● What the exercise asks
Where "between" appears in a line of the entries below, that line should be copied.

● Items from a data source
++++
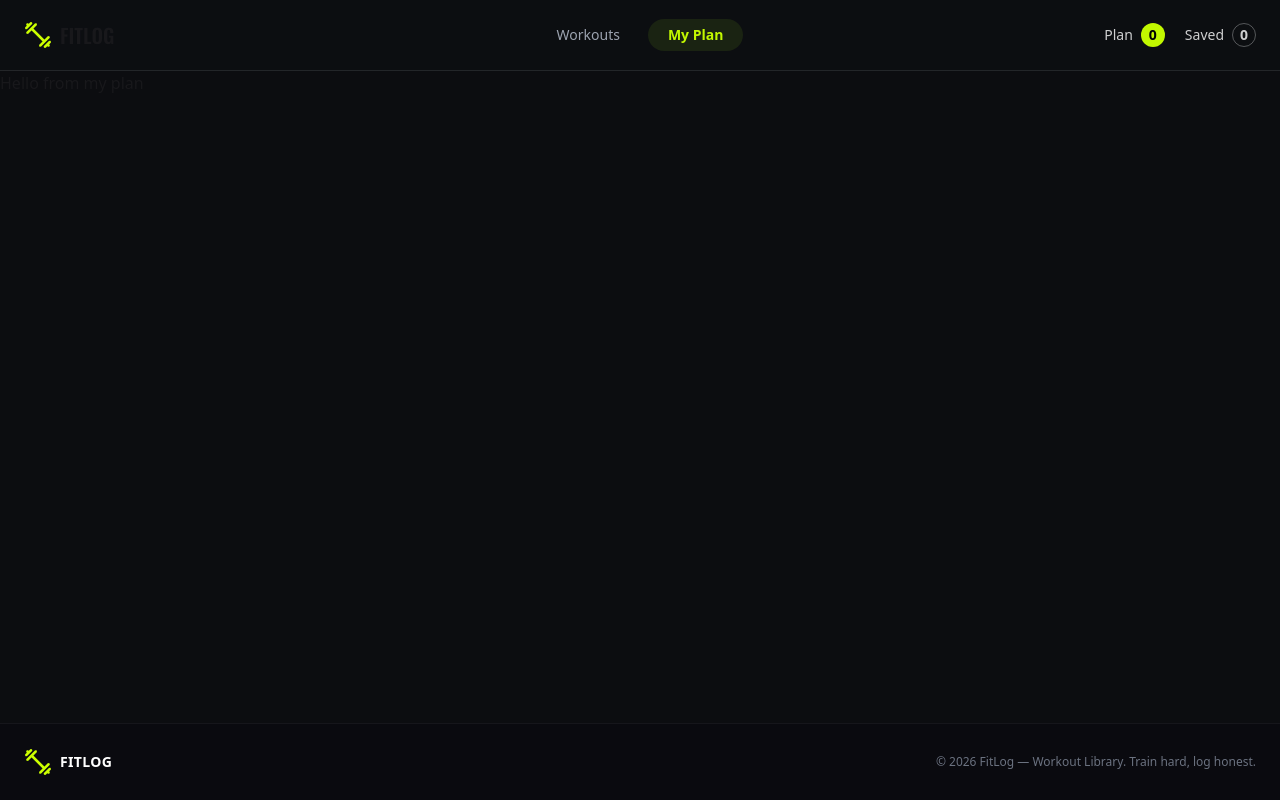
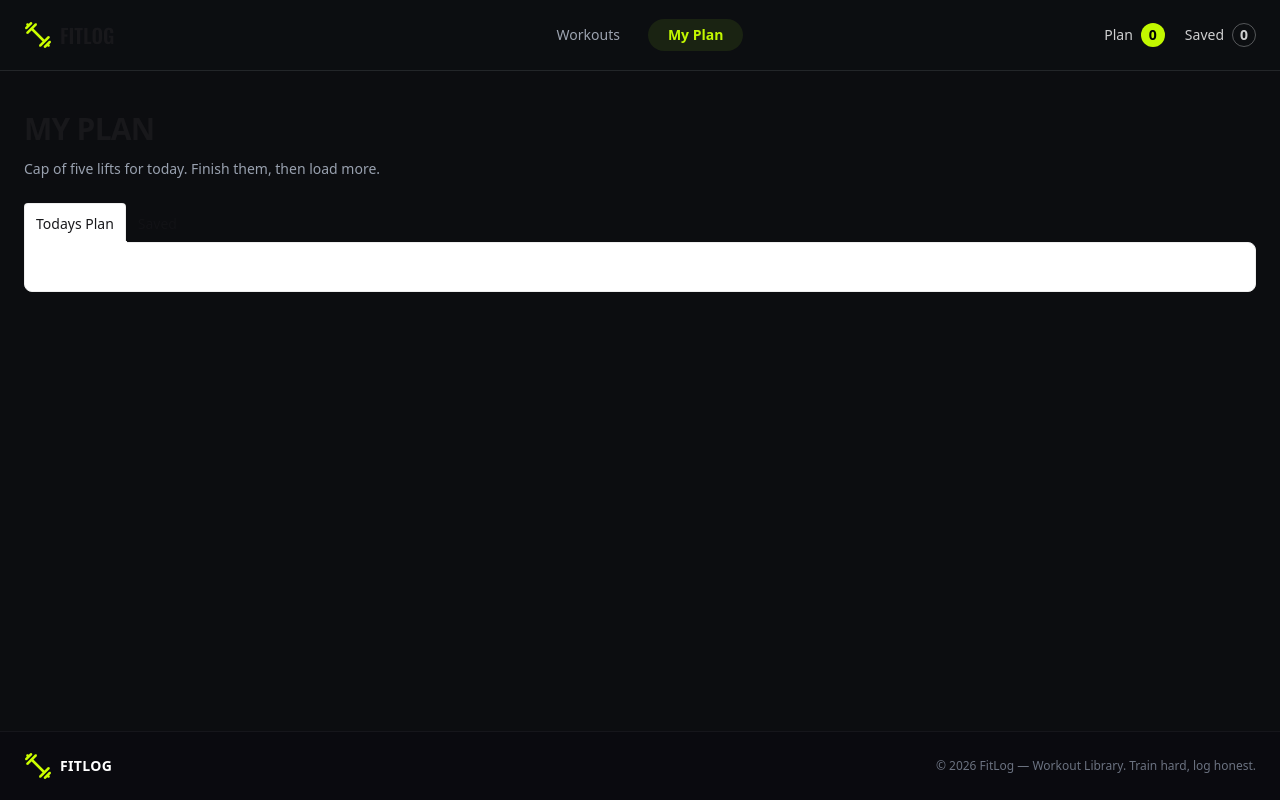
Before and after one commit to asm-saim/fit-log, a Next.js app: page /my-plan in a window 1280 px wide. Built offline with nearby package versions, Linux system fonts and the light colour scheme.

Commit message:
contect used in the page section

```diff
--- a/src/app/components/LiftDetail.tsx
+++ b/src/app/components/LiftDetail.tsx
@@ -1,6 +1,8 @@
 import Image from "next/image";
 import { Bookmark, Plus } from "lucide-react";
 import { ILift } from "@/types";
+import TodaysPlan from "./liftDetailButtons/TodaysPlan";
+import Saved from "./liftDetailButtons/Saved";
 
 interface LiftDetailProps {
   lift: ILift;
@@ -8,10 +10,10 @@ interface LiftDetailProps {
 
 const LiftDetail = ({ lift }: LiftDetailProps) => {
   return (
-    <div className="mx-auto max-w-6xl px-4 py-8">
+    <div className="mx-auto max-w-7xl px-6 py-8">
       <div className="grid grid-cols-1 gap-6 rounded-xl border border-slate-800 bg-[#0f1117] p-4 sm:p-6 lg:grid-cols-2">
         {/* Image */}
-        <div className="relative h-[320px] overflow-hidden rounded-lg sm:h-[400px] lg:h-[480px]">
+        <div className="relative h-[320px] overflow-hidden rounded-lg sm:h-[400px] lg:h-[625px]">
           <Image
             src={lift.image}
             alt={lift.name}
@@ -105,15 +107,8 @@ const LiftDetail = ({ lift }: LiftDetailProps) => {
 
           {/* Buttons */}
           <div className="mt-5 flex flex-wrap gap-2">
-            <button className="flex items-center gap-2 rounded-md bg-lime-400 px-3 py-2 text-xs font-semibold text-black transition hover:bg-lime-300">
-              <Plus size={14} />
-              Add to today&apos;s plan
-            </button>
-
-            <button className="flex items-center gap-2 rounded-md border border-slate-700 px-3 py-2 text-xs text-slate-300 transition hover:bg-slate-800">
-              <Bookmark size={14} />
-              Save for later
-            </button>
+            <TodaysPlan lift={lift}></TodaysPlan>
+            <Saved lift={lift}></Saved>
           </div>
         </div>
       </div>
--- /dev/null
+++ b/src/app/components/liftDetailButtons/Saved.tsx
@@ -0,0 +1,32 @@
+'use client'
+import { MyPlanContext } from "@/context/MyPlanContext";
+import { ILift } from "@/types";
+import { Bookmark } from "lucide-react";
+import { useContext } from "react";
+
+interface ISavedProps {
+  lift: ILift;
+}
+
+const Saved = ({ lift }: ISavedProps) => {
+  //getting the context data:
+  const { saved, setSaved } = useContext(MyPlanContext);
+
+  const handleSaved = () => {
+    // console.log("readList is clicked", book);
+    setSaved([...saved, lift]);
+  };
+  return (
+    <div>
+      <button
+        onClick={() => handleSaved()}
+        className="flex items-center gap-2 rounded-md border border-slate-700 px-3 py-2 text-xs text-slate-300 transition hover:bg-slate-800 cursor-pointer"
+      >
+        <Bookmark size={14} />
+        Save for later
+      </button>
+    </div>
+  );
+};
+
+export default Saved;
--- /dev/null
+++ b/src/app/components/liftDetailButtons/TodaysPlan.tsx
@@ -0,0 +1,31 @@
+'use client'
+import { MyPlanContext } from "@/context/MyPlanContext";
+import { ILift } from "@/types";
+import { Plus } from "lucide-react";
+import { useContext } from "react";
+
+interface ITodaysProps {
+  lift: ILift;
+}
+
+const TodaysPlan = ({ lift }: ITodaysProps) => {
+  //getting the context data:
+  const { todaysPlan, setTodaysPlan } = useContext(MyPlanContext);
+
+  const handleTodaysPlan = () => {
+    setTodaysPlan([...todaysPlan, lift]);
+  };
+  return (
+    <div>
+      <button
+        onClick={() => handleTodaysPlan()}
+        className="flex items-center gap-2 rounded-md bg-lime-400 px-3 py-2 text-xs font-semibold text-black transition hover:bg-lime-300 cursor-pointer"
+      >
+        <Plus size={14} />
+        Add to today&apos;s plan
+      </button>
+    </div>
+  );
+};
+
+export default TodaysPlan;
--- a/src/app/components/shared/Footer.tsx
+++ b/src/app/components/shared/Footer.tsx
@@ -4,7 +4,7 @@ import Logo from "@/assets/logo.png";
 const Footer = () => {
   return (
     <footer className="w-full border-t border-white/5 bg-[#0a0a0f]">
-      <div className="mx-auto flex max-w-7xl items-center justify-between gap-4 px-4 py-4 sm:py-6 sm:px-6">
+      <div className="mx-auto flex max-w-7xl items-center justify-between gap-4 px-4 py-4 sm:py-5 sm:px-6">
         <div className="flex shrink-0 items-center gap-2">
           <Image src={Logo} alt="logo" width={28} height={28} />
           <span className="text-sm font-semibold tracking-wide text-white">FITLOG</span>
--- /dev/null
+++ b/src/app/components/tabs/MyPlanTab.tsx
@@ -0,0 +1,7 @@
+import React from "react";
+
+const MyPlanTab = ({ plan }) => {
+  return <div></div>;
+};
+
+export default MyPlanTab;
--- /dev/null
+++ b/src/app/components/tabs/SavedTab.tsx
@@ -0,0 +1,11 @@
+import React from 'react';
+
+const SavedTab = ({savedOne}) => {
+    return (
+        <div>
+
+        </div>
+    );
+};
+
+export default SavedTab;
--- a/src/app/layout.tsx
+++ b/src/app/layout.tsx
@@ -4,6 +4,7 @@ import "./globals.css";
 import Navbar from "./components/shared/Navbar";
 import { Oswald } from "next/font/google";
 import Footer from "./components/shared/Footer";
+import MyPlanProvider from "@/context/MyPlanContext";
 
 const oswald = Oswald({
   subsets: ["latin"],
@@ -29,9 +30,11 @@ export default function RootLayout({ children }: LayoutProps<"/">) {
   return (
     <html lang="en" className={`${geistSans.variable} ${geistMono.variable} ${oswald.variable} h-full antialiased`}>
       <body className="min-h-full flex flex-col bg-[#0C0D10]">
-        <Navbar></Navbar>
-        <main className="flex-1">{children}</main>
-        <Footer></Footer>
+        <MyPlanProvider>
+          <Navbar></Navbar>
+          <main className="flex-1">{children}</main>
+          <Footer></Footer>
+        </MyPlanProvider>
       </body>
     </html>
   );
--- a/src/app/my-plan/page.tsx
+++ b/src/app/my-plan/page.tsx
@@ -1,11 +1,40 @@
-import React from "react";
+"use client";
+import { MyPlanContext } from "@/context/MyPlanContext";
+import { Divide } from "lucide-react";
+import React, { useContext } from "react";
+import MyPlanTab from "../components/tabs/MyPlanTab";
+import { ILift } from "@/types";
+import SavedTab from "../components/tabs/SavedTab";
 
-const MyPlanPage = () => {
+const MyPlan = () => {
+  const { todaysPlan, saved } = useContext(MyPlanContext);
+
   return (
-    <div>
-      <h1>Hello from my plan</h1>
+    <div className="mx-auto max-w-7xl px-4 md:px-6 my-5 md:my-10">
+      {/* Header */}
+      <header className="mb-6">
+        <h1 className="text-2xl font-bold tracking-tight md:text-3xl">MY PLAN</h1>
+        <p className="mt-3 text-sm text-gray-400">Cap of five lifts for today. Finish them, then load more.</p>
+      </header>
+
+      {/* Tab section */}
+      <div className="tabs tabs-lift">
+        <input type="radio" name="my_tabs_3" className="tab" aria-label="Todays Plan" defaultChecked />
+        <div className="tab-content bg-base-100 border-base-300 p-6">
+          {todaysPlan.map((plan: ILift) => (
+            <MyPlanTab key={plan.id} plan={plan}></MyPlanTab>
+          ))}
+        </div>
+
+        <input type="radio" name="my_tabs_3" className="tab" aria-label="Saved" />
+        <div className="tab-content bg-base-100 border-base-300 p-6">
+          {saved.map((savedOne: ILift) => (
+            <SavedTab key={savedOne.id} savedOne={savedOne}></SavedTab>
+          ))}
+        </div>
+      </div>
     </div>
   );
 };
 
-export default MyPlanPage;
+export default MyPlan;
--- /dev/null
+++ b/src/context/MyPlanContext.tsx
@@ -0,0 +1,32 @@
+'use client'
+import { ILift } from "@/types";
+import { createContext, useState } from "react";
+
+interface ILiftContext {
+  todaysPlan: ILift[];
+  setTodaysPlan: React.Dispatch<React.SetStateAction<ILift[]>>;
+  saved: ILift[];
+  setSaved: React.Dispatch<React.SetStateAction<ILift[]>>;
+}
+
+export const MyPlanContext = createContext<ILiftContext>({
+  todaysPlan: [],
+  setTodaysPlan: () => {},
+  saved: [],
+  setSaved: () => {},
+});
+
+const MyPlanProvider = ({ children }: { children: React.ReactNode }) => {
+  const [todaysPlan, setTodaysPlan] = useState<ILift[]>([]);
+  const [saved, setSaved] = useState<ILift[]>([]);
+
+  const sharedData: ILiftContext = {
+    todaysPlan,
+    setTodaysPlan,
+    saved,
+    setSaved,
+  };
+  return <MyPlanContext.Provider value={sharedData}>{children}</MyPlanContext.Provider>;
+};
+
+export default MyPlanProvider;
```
++++
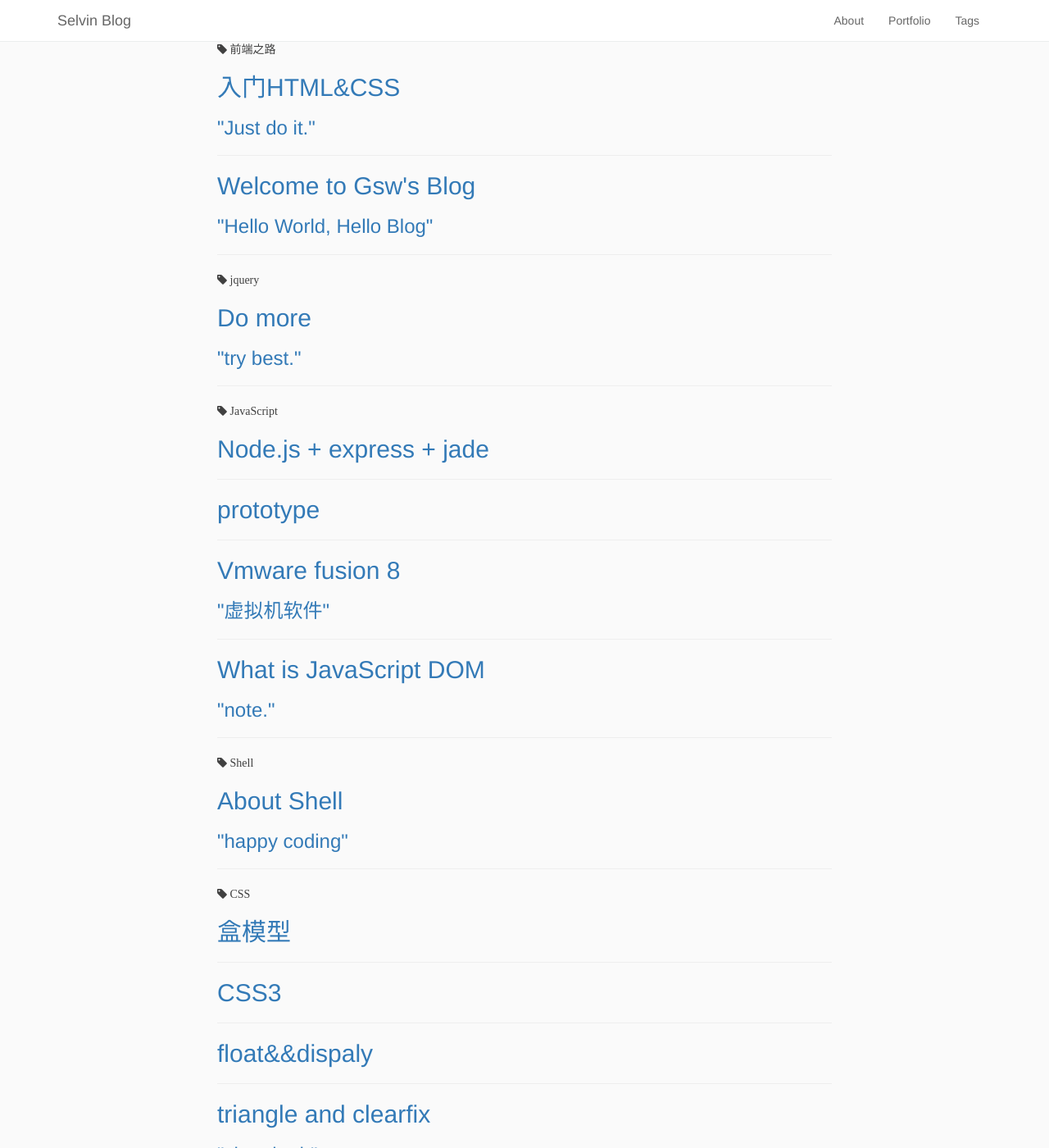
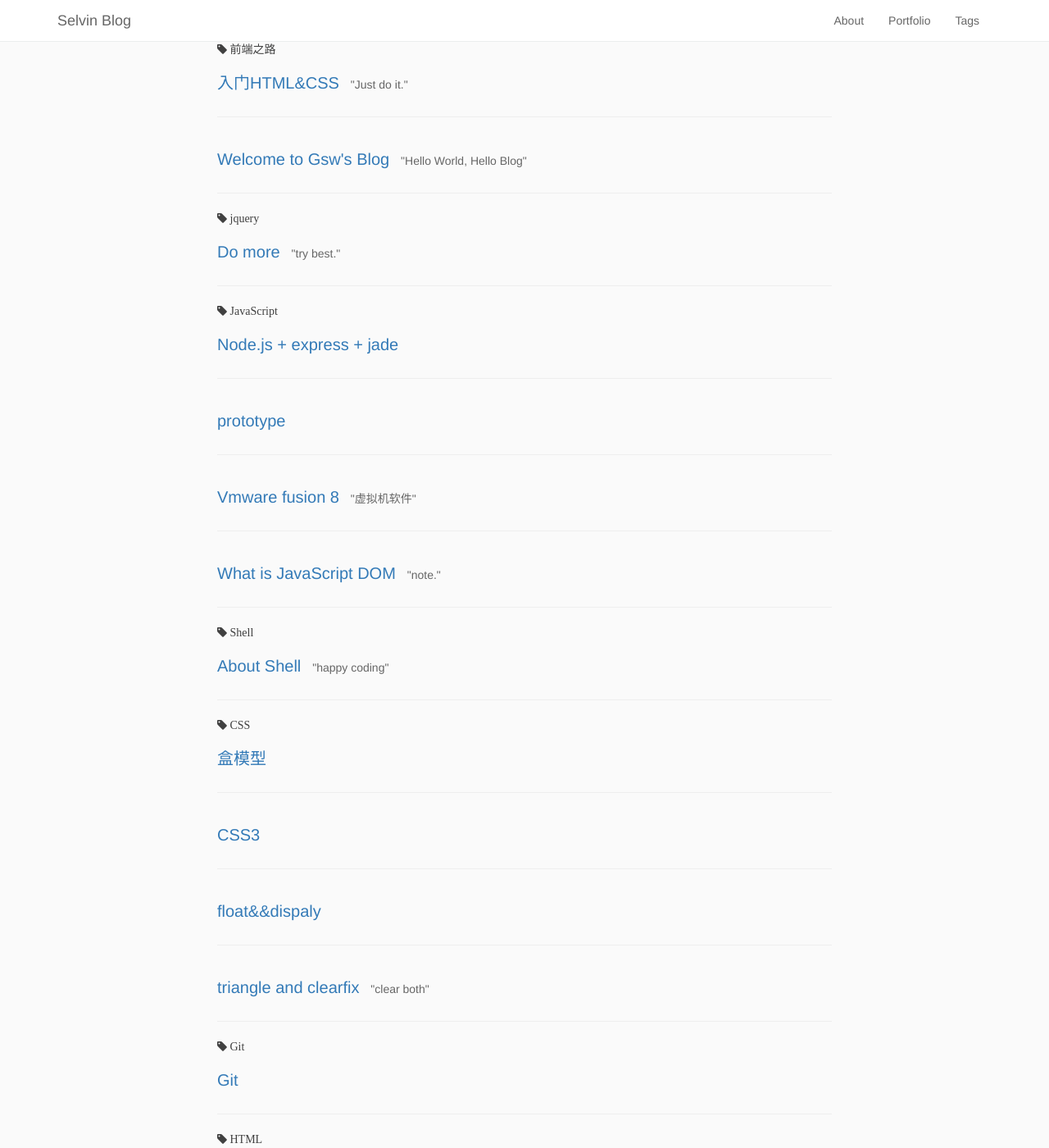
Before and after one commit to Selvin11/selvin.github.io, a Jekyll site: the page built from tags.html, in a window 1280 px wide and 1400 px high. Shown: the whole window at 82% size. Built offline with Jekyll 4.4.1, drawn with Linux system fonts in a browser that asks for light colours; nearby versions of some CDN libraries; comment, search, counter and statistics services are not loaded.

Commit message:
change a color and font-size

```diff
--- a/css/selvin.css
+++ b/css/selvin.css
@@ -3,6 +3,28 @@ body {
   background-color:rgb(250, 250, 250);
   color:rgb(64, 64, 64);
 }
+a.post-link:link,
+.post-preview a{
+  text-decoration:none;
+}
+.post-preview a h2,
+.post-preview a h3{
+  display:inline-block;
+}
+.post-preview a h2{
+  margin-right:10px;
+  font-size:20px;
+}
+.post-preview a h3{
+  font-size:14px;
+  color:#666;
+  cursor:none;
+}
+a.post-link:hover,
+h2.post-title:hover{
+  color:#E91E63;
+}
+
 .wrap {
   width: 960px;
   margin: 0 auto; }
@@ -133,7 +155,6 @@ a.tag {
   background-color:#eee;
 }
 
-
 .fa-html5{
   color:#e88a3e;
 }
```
++++
● The completed task
-      <div className="mx-auto flex max-w-7xl items-center justify-between gap-4 px-4 py-4 sm:py-6 sm:px-6">
+      <div className="mx-auto flex max-w-7xl items-center justify-between gap-4 px-4 py-4 sm:py-5 sm:px-6">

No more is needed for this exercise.